Dr. Andrew Monte, an emergency medicine physician and toxicology expert at the University of Colorado, …said the study offers an important message. “…We need to realize that people should not be using [cannabis] and driving.”
Portland Press Herald. Reprinted here for educational purposes only. May not be reproduced on other websites without permission from pressherald .com. [Also incudes some information from ABC News, Fox News, Newsweek, UPI and UK Independent.]
1. What data did Canadian researchers Dr. John Staples and Dr. Donald Redelmeier use in their study?
2. a) What data did the two researchers compare?
b) What did they find?
3. For what age group is the risk of driving even higher?
4. Why didn’t the researchers consider whether cannabis played a direct role in the April 20 fatal crashes?
5. a) What have previous studies shown about THC?
b) According to the National Institute on Drug Abuse, marijuana can impair driving ability. A 2016 survey found that about half of users in Colorado think driving under the influence of pot is safe. What do you think? Explain your answer.
6. a) Explain how Dr. Staples got the idea for the study he conducted with Dr. Redelmeier.
b) What actions does Dr. Staples say 4/20 organizers should take? and US and Canadian officials?
CHALLENGE: The bottom line is this: people who smoke pot won’t admit it is a problem, or in any way harmful. Only people who don’t use recreational marijuana, but are close to someone who uses it longterm can explain the way it changes the person who uses it. (Ask a parent if they know any 40 year old who has been using it since he was a teenager and he/she will be able to explain the negative effect it has on a person.)

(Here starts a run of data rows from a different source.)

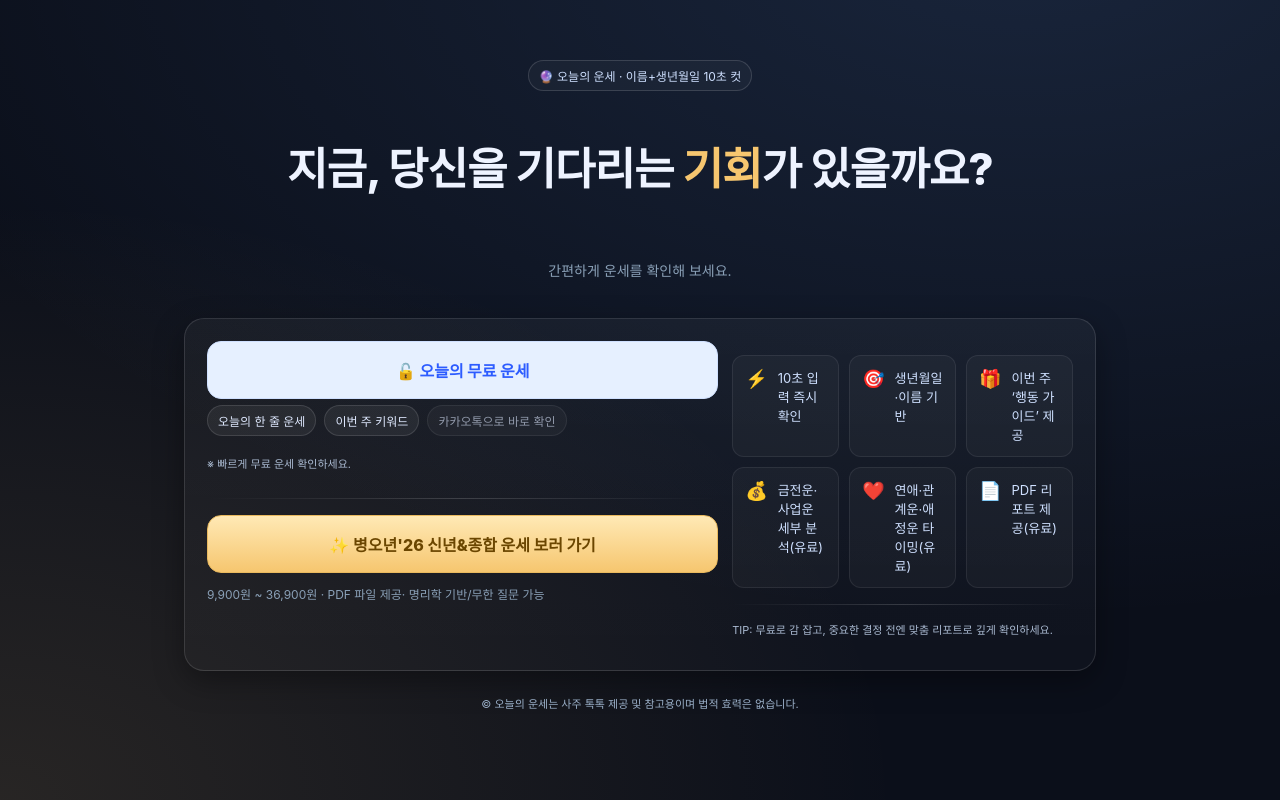
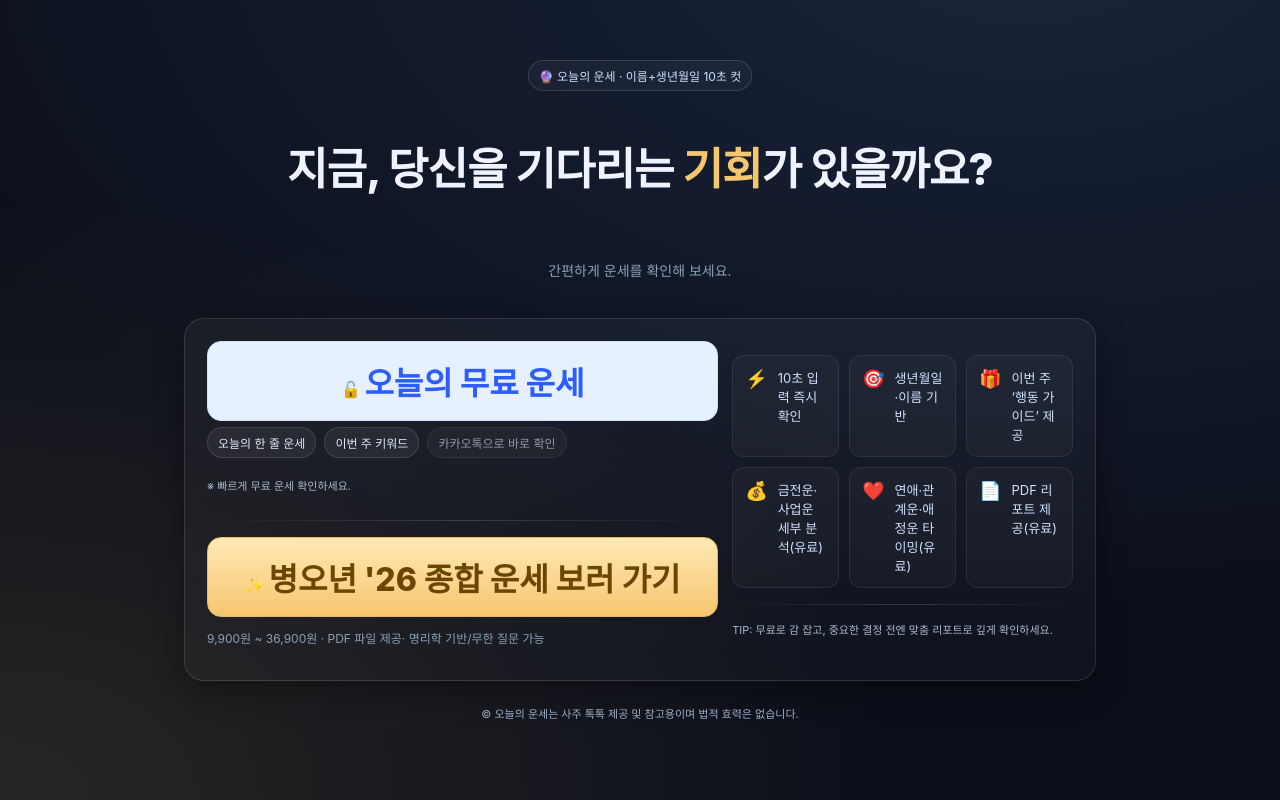
Before and after one commit to xognsm99/saju-landing, a plain HTML site: page index.html in a window 1280 px wide. Drawn offline with Linux system fonts and the light colour scheme.

Commit message:
Update index.html

```diff
--- a/index.html
+++ b/index.html
@@ -68,7 +68,7 @@
       <div>
         <!-- 주소 고정 불가(대상 사이트 보안 정책). 대신 제공된 짧은 링크를 그대로 사용하여 수수료 추적 보장. -->
         <a class="btn btn-free" href="https://events-news.com/Mjc1NA" id="free-link" data-qa="free-link" target="_blank" rel="noopener">
-          <span>🔓 <span class="kicker">오늘의 무료 운세</span></span>
+          <span>🔓 <span class="kicker" style="font-size:2em;">오늘의 무료 운세</span></span>
         </a>
         <div class="examples">
           <div class="ex-row">
@@ -80,7 +80,7 @@
         </div>
         <div class="divider"></div>
         <a class="btn btn-paid" href="https://events-news.com/NTU2NA" id="paid-link" data-qa="paid-link" target="_blank" rel="noopener">
-          <span>✨ <span class="kicker">병오년'26 신년&종합 운세 보러 가기</span>
+          <span>✨ <span class="kicker" style="font-size:2em;">병오년 '26 종합 운세 보러 가기</span>
         </a>
 
         <p class="muted">9,900원 ~ 36,900원 · PDF 파일 제공· 명리학 기반/무한 질문 가능</p>
```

The UK Daily Mail reported:
An earlier survey of college freshmen found that driving after marijuana use and riding with someone using pot was common, especially among young men, and more common than alcohol-linked driving.
And a 2014 study in six states found that marijuana was increasingly detected in drivers killed in car crashes during a 10-year period.
It’s a recognized risk in Colorado, where voters approved legalizing it in 2012. That’s why last year the state’s transportation department partnered with Lyft and a pot industry group to offer discounted rides for pot users partaking in 4/20 events.
Data shows that 15 percent of DUI arrests in Colorado last year involved marijuana, and a 2016 survey found that about half of users in the state think driving under the influence of pot is safe.
Marijuana is legal for medical use in most US states and in Canada.
Recreational use has been legalized in nine states plus Washington, DC and will become legal in Canada in July.